▶ [Exercise directions]
Only lines containing the word "text" belong in the answer; copy each one from the records.

***** Given information *****

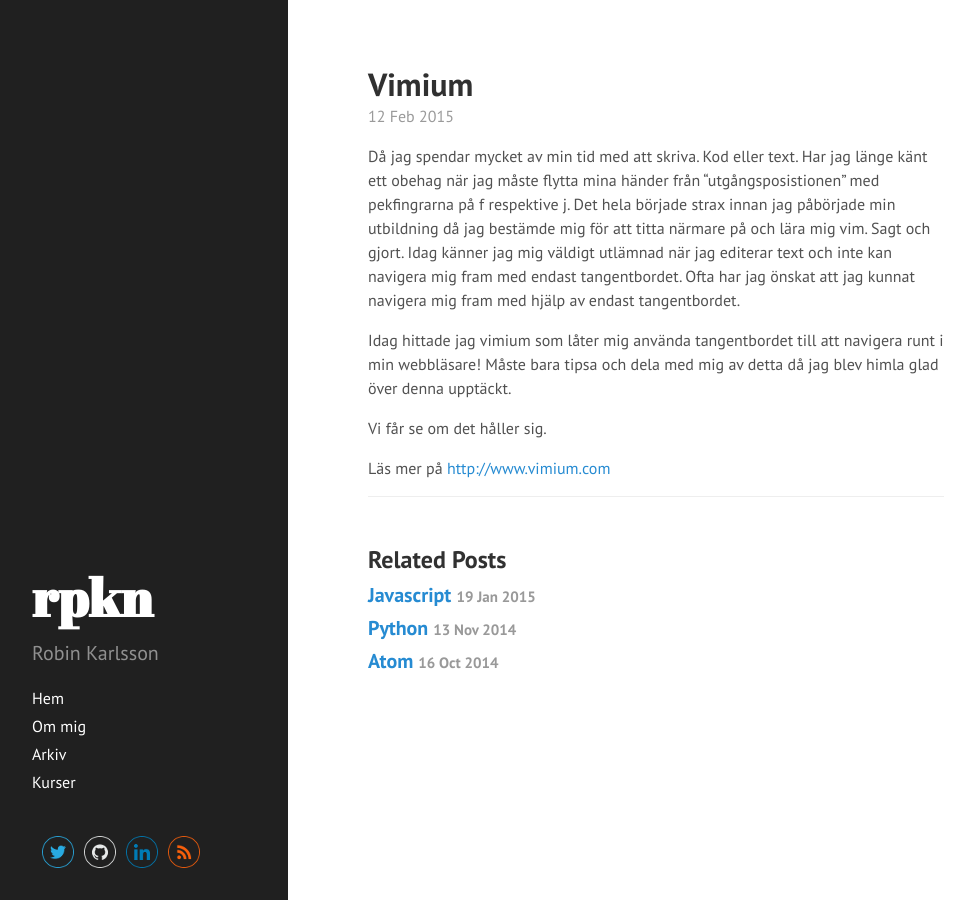
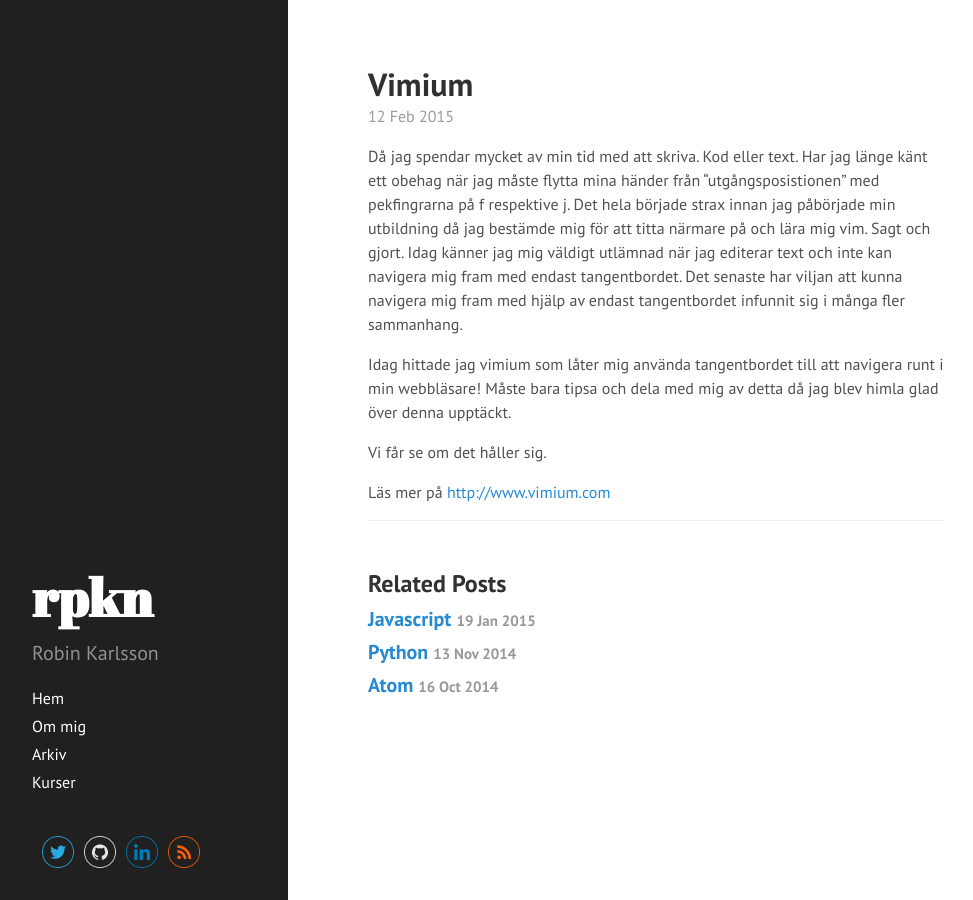
Before and after one commit to rk222ev/www, a Jekyll site: the page built from _posts/2015-02-12-Vimium.md, in a window 1280 px wide. Shown: the whole page, without its empty margins (0-973 px from the left). Built offline with Jekyll 4.4.1, drawn with Linux system fonts in a browser that asks for light colours; Markdown is read by kramdown in place of the engine named in the settings.

Commit message:
Added some text.

```diff
--- a/_posts/2015-02-12-Vimium.md
+++ b/_posts/2015-02-12-Vimium.md
@@ -9,8 +9,9 @@
 Det hela började strax innan jag påbörjade min utbildning då jag bestämde mig
 för att titta närmare på och lära mig vim.
 Sagt och gjort. Idag känner jag mig väldigt utlämnad när jag editerar text och
-inte kan navigera mig fram med endast tangentbordet. Ofta har jag önskat att
-jag kunnat navigera mig fram med hjälp av endast tangentbordet.
+inte kan navigera mig fram med endast tangentbordet. Det senaste har viljan att
+kunna navigera mig fram med hjälp av endast tangentbordet infunnit sig i många
+fler sammanhang.
 
 Idag hittade jag vimium som låter mig använda tangentbordet till att navigera
 runt i min webbläsare! Måste bara tipsa och dela med mig av detta då jag blev
```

*****

▶ [Answer to the exercise]
Added some text.
 Sagt och gjort. Idag känner jag mig väldigt utlämnad när jag editerar text och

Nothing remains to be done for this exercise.